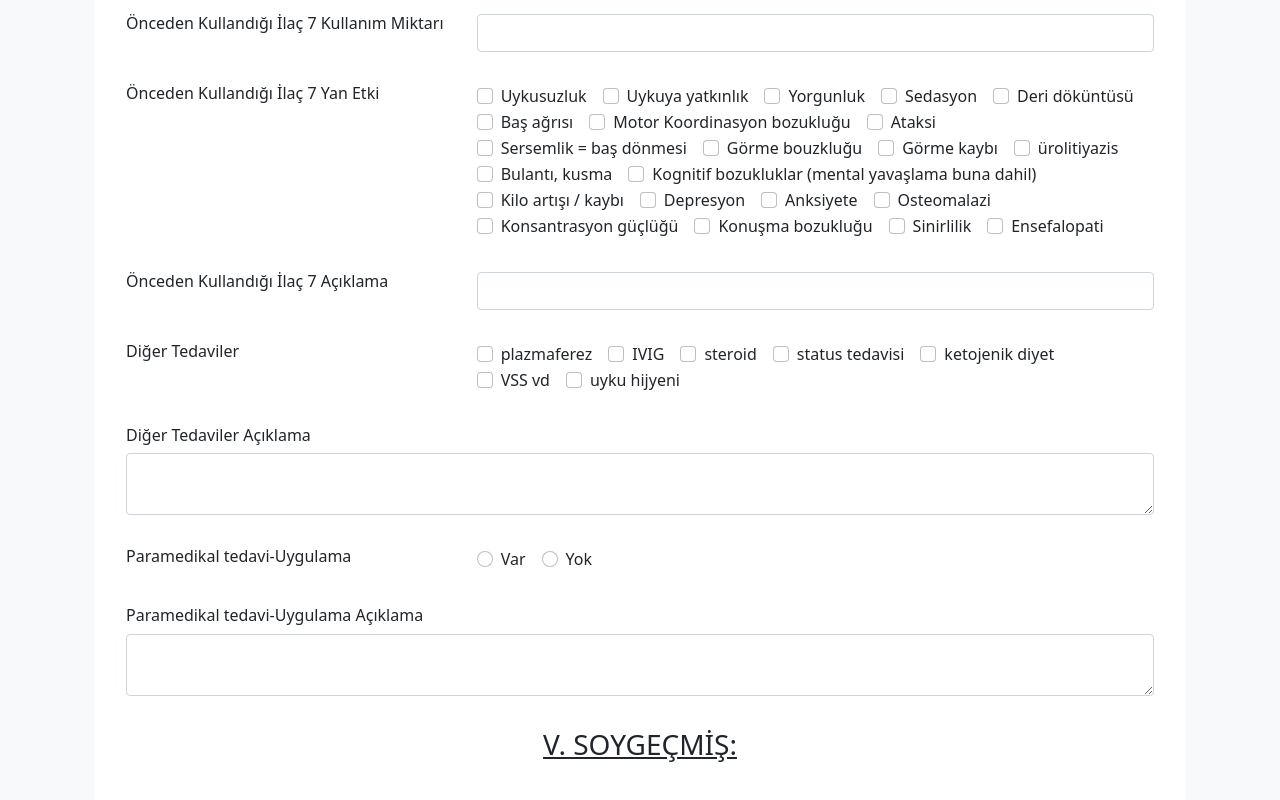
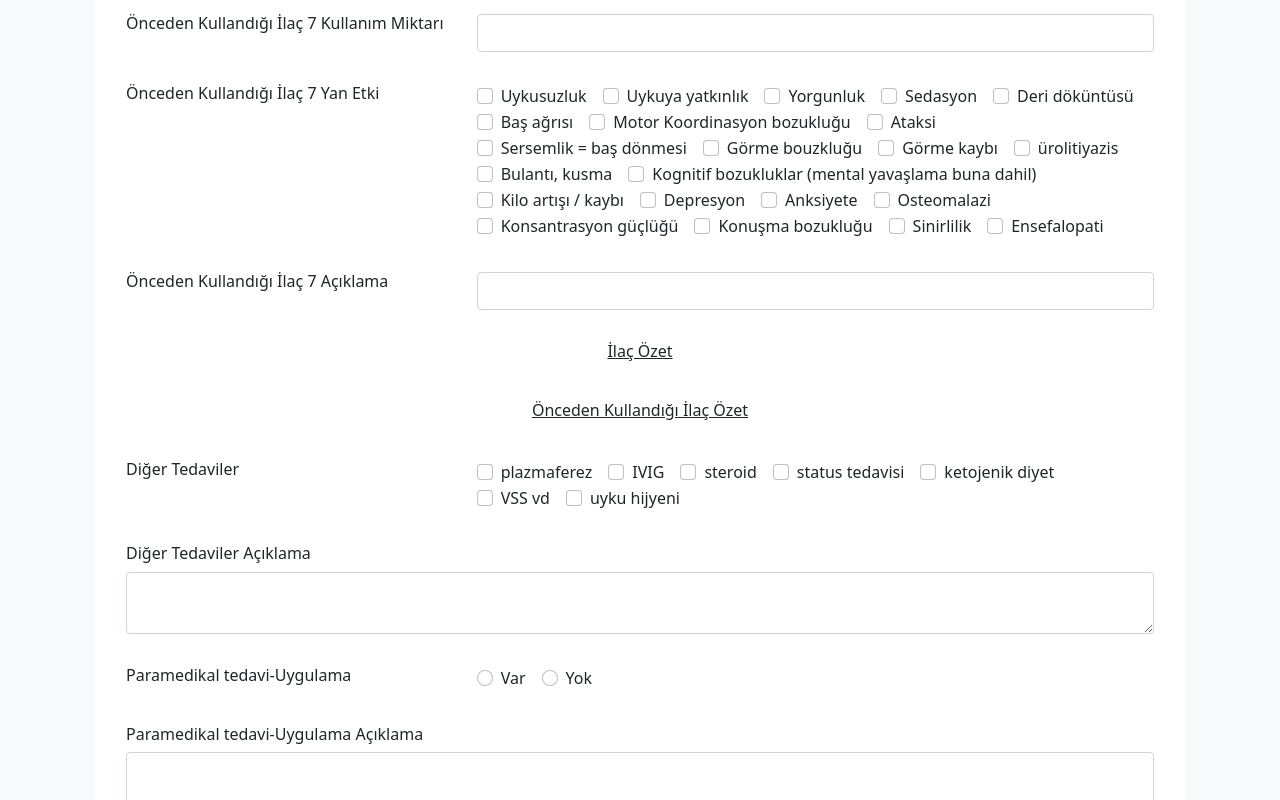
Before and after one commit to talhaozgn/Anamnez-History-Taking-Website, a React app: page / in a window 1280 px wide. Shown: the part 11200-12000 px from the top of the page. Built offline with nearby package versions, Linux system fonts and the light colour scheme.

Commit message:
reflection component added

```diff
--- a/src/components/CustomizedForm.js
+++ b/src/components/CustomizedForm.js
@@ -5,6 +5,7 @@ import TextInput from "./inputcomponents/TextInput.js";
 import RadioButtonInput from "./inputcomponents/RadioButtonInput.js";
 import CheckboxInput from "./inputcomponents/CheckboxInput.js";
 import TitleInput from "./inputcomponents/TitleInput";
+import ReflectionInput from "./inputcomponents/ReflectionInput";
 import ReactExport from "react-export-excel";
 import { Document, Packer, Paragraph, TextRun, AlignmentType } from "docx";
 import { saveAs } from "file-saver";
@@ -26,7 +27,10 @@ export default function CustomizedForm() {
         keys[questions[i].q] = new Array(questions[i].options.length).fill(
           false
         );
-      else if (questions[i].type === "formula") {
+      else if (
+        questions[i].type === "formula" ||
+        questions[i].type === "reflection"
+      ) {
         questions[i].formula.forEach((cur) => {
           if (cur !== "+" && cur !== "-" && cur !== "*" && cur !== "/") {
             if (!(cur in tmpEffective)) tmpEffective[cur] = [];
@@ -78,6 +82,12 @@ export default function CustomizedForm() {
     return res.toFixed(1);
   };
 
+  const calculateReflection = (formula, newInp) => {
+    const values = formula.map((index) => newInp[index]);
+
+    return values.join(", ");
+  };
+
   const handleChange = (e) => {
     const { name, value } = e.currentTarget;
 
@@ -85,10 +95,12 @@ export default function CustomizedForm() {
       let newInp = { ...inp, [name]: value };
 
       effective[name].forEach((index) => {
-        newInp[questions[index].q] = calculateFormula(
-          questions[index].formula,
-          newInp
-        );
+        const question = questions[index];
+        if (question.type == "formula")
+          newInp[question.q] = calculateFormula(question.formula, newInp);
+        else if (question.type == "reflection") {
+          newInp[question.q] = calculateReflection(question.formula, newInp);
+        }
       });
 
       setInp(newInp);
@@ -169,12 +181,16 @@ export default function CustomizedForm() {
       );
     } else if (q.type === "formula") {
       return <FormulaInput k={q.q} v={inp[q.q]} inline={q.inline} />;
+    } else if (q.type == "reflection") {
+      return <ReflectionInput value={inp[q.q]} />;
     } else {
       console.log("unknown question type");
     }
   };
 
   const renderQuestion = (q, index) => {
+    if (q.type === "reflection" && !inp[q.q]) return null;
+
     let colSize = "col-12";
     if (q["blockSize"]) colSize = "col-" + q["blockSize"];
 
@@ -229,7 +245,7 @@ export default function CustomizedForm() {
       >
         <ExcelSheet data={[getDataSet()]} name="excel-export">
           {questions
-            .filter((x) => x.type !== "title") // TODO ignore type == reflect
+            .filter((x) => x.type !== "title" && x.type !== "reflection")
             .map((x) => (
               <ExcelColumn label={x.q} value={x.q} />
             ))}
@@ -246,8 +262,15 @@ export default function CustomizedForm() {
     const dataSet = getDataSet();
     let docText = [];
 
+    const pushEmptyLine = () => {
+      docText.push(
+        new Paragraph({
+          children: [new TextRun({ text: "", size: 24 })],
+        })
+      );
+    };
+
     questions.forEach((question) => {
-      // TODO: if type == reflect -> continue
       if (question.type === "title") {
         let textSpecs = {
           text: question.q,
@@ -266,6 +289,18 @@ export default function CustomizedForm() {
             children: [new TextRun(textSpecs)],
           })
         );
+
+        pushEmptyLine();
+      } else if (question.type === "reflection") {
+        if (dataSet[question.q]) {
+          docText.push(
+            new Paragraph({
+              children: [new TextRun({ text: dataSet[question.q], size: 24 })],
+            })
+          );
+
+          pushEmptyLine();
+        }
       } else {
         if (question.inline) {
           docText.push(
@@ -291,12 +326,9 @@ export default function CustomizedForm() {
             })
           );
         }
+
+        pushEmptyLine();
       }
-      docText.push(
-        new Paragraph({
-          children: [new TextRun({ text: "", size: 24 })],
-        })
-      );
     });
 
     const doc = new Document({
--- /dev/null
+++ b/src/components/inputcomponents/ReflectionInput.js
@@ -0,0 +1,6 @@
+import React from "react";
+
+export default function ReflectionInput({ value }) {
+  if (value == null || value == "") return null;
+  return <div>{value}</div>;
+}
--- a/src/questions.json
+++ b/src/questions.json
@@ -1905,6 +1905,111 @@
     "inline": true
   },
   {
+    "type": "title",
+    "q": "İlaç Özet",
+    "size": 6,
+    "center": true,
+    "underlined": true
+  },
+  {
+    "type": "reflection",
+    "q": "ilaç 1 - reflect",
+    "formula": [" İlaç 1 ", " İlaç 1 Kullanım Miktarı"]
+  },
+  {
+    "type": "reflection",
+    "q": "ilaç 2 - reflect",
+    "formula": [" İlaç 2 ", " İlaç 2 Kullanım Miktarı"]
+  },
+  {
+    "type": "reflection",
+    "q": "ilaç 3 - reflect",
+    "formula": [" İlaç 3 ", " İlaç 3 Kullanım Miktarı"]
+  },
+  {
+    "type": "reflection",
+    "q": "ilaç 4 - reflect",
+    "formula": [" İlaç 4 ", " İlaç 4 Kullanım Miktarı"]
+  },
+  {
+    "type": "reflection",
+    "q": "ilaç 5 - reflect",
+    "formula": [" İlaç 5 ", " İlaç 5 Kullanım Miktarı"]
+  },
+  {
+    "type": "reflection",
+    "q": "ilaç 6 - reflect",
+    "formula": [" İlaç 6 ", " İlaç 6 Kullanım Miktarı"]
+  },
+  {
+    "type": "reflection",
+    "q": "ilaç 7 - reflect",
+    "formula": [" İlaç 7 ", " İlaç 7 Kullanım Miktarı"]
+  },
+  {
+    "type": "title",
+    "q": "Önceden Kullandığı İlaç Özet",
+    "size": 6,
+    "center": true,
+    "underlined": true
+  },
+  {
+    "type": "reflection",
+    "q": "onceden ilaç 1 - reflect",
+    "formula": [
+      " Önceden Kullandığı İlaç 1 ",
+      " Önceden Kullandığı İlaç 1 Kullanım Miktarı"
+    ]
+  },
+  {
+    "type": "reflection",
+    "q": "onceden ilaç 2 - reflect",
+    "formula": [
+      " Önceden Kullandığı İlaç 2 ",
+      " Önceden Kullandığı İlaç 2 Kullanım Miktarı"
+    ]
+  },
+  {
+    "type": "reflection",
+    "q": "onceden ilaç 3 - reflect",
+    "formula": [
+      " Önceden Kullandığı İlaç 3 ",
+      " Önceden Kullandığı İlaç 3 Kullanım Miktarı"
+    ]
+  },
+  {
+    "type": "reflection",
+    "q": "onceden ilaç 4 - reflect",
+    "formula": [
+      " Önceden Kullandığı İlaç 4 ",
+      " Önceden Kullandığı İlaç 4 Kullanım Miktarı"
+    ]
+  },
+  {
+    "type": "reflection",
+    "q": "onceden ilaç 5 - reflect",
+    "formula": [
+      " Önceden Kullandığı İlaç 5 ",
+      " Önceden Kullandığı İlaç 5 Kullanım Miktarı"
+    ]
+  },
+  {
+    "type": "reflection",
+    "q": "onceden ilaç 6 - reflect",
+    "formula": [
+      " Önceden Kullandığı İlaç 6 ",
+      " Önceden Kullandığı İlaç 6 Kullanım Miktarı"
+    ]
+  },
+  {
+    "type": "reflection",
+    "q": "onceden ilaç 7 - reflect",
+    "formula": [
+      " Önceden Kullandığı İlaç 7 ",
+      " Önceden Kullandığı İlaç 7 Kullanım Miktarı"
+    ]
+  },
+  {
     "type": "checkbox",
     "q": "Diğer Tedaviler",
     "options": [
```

......

Work item: Lines containing the word "from" must be found in the data above and copied.

Task result:
Before and after one commit to talhaozgn/Anamnez-History-Taking-Website, a React app: page / in a window 1280 px wide. Shown: the part 11200-12000 px from the top of the page. Built offline with nearby package versions, Linux system fonts and the light colour scheme.
@@ -5,6 +5,7 @@ import TextInput from "./inputcomponents/TextInput.js";
 import RadioButtonInput from "./inputcomponents/RadioButtonInput.js";
 import CheckboxInput from "./inputcomponents/CheckboxInput.js";
 import TitleInput from "./inputcomponents/TitleInput";
+import ReflectionInput from "./inputcomponents/ReflectionInput";
 import ReactExport from "react-export-excel";
 import { Document, Packer, Paragraph, TextRun, AlignmentType } from "docx";
 import { saveAs } from "file-saver";
+import React from "react";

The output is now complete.